“The estate’s complaint is an attempt to use the correct terminology to disguise negligent, or wanton and reckless, actions as intentional actions in order to trigger the intentional tort exception under SDCL 62-3-2,” CGS’s motion to dismiss reads. “The complaint contains no factual allegations that would allow the court to draw a reasonable inference that CGS is liable for an intentional tort.”
In a filing resisting CGS’s motion to dismiss, Flood argued, among other evidence, multiple OSHA violations provide proof of the company’s willful negligence.

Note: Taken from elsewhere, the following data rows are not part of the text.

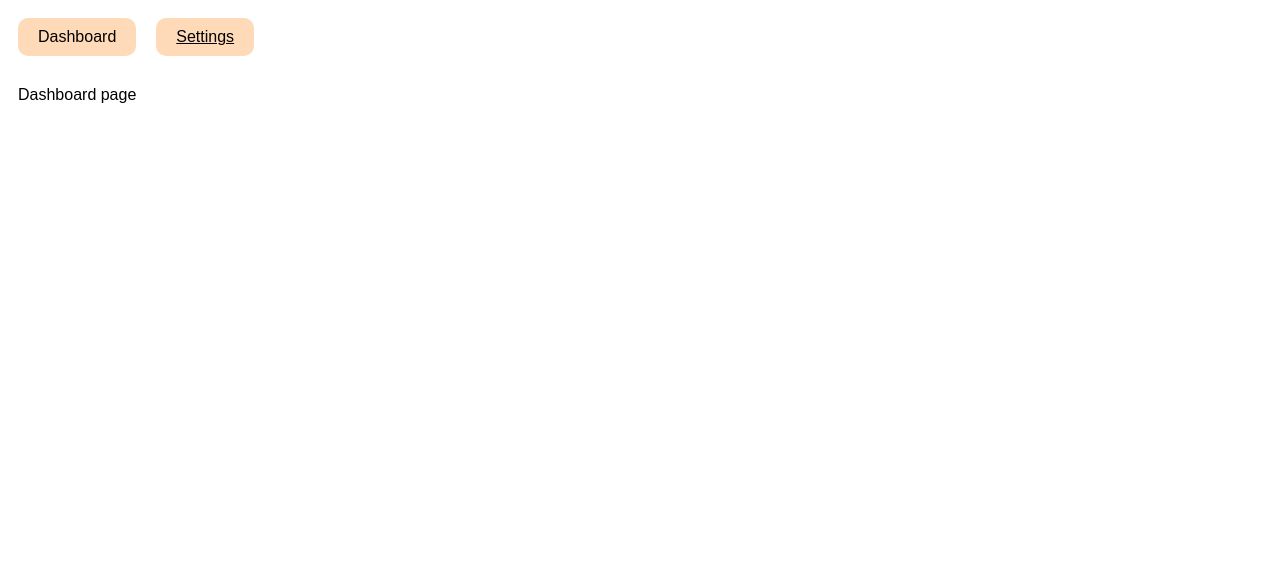
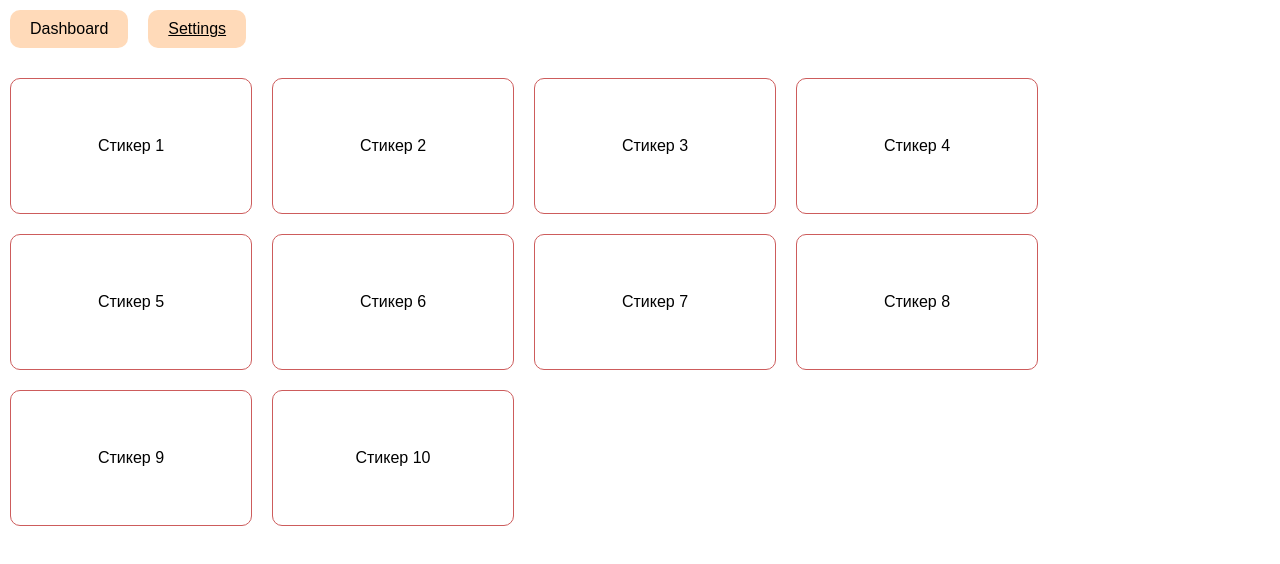
Before and after one commit to idomyshev/mobicult-technical-task, a Nuxt app: page / in a window 1280 px wide. Shown: the top 564 px of the page. Built offline with nearby package versions, Linux system fonts and the light colour scheme.

Commit message:
init: stickers view

```diff
--- a/app.vue
+++ b/app.vue
@@ -1,10 +1,10 @@
 <script lang="ts" setup>
-import {tabs} from "~/settings/tabs";
+import { tabs } from "~/settings/tabs";
 import Tabs from "~/components/Tabs.vue";
 </script>
 <template>
   <div class="app-container">
-    <Tabs :items="tabs"/>
+    <Tabs :items="tabs" />
     <NuxtPage />
   </div>
 </template>
--- /dev/null
+++ b/components/Sticker.vue
@@ -0,0 +1,40 @@
+<script setup lang="ts">
+import type {PropType} from "vue";
+import type {Sticker} from "~/types";
+
+defineProps({
+  item: {
+    type: Object as PropType<Sticker>,
+    required: true
+  }
+})
+</script>
+
+<template>
+  <div class="sticker">
+    <div class="sticker__inner">
+      {{ item.text }}
+    </div>
+  </div>
+</template>
+
+<style scoped lang="scss">
+.sticker {
+  padding: 20px;
+  border: 1px solid indianred;
+  border-radius: 10px;
+  display: flex;
+  justify-content: center;
+  align-items: center;
+
+  &__inner {
+    overflow: hidden;
+    width: 200px;
+    height: 94px;
+    display: flex;
+    justify-content: center;
+    align-items: center;
+    text-align: center;
+  }
+}
+</style>
--- /dev/null
+++ b/mockData/stickersMock.ts
@@ -0,0 +1,8 @@
+import type {Sticker} from "~/types";
+
+export const stickersMock: Sticker[] = Array.from({length: 10}, (_, i) => i)
+    .map((index) => {
+        return {
+            text: `Стикер ${index + 1}`
+        } as Sticker;
+    })
--- a/nuxt.config.ts
+++ b/nuxt.config.ts
@@ -1,7 +1,10 @@
 export default defineNuxtConfig({
   compatibilityDate: '2024-11-01',
   devtools: { enabled: true },
+
   css: [
     '~/scss/main.scss'
   ],
+
+  modules: ['@pinia/nuxt'],
 })
--- a/package.json
+++ b/package.json
@@ -1,5 +1,5 @@
 {
-  "name": "nuxt-app",
+  "name": "technical-task-20250115",
   "private": true,
   "type": "module",
   "scripts": {
@@ -10,7 +10,10 @@
     "postinstall": "nuxt prepare"
   },
   "dependencies": {
+    "@pinia/nuxt": "^0.9.0",
     "nuxt": "^3.15.1",
+    "pinia": "^2.3.0",
+    "uuid": "^11.0.5",
     "vue": "latest",
     "vue-router": "latest"
   },
--- a/pages/index.vue
+++ b/pages/index.vue
@@ -1,15 +1,20 @@
 <script setup lang="ts">
+import {storeToRefs} from "pinia";
 
+const stickerStore = useStickersStore();
+const { stickers } = storeToRefs(stickerStore)
 </script>
-
 <template>
-<div class="dashboard-page">
-  Dashboard page
-</div>
+  <div class="dashboard-page">
+    <Sticker v-for="item in stickers" :item="item" />
+  </div>
 </template>
 
 <style lang="scss" scoped>
 .dashboard-page {
-
+  width: 100%;
+  display: flex;
+  gap: 20px;
+  flex-wrap: wrap;
 }
 </style>
--- a/scss/main.scss
+++ b/scss/main.scss
@@ -5,4 +5,7 @@ html {
 
 html, body, #__nuxt {
   height: 100%;
+  width: 100%;
+  margin: 0;
+  padding: 0;
 }
--- /dev/null
+++ b/stores/stickersStore.ts
@@ -0,0 +1,26 @@
+import {defineStore} from 'pinia';
+import type {Sticker} from "~/types";
+import {stickersMock} from "~/mockData/stickersMock";
+
+export const useStickersStore = defineStore('stickersStore', () => {
+    const stickers = ref<Sticker[]>(stickersMock);
+
+    const addSticker = (item: Sticker) => {
+        stickers.value.push(item);
+    }
+
+    const deleteSticker = (index: number) => {
+        stickers.value.splice(index, 1);
+    }
+
+    const editSticker = (index: number, item: Sticker) => {
+        stickers.value[index] = item;
+    }
+
+    return {
+        stickers,
+        addSticker,
+        editSticker,
+        deleteSticker,
+    }
+})
--- a/types/index.ts
+++ b/types/index.ts
@@ -2,3 +2,7 @@ export interface Tab {
     label: string;
     name: string;
 }
+
+export interface Sticker {
+    text: string;
+}
```
Also changed, not shown: error.vue (+6 -4 lines), 1 other file (tests, documents, lock files or other folders).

In the complaint filed by the U.S. Department of Labor, who oversees OSHA, CGS was issued two citations. One citation contained serious violations for failure to develop, implement and maintain a written hazard communication program; failure to ensure hazardous chemical containers were labeled with hazard warnings; and failure to maintain safety data sheets for each hazardous chemical kept on-site. The second citation included willful violations for failure to provide hazardous chemical trainings and failure to ensure proper ventilation in rooms where liquid nitrogen was handled.
The OSHA report specifically noted Schladweiler was working alone, late at night, in a room with no safety devices to warn her of an oxygen-deficient environment.
According to an online database of cases curated by OSHA, CGS has contested all violations included in the report and has made no payments toward their fines, which totaled over $122,000. The case remains open to this day, as the U.S. Department of Justice investigates CGS for possible criminal charges.
Following a Jan. 25, 2022 hearing in Davison County regarding CGS’s motion to dismiss the case, Judge Patrick Smith denied the motion, requiring CGS to respond to the estate’s allegations by Feb. 25.
In their latest court filing, submitted on the last day possible, CGS denied any allegation made by the estate that could be interpreted as to place blame on the company for Schladweiler's death — including allegations based off of the contested OSHA reports.
The company only agreed with the estate on basic information, such as acknowledging that Schladweiler was an employee of the company, the date and place of her death, that liquid nitrogen is a hazardous chemical and that Schladweiler handled liquid nitrogen as part of her duties.
Unless Schladweiler's estate and CGS reach a settlement beforehand, the case will eventually be heard before a jury, who will determine if the estate is owed any damages or compensation. That hearing has yet to be scheduled.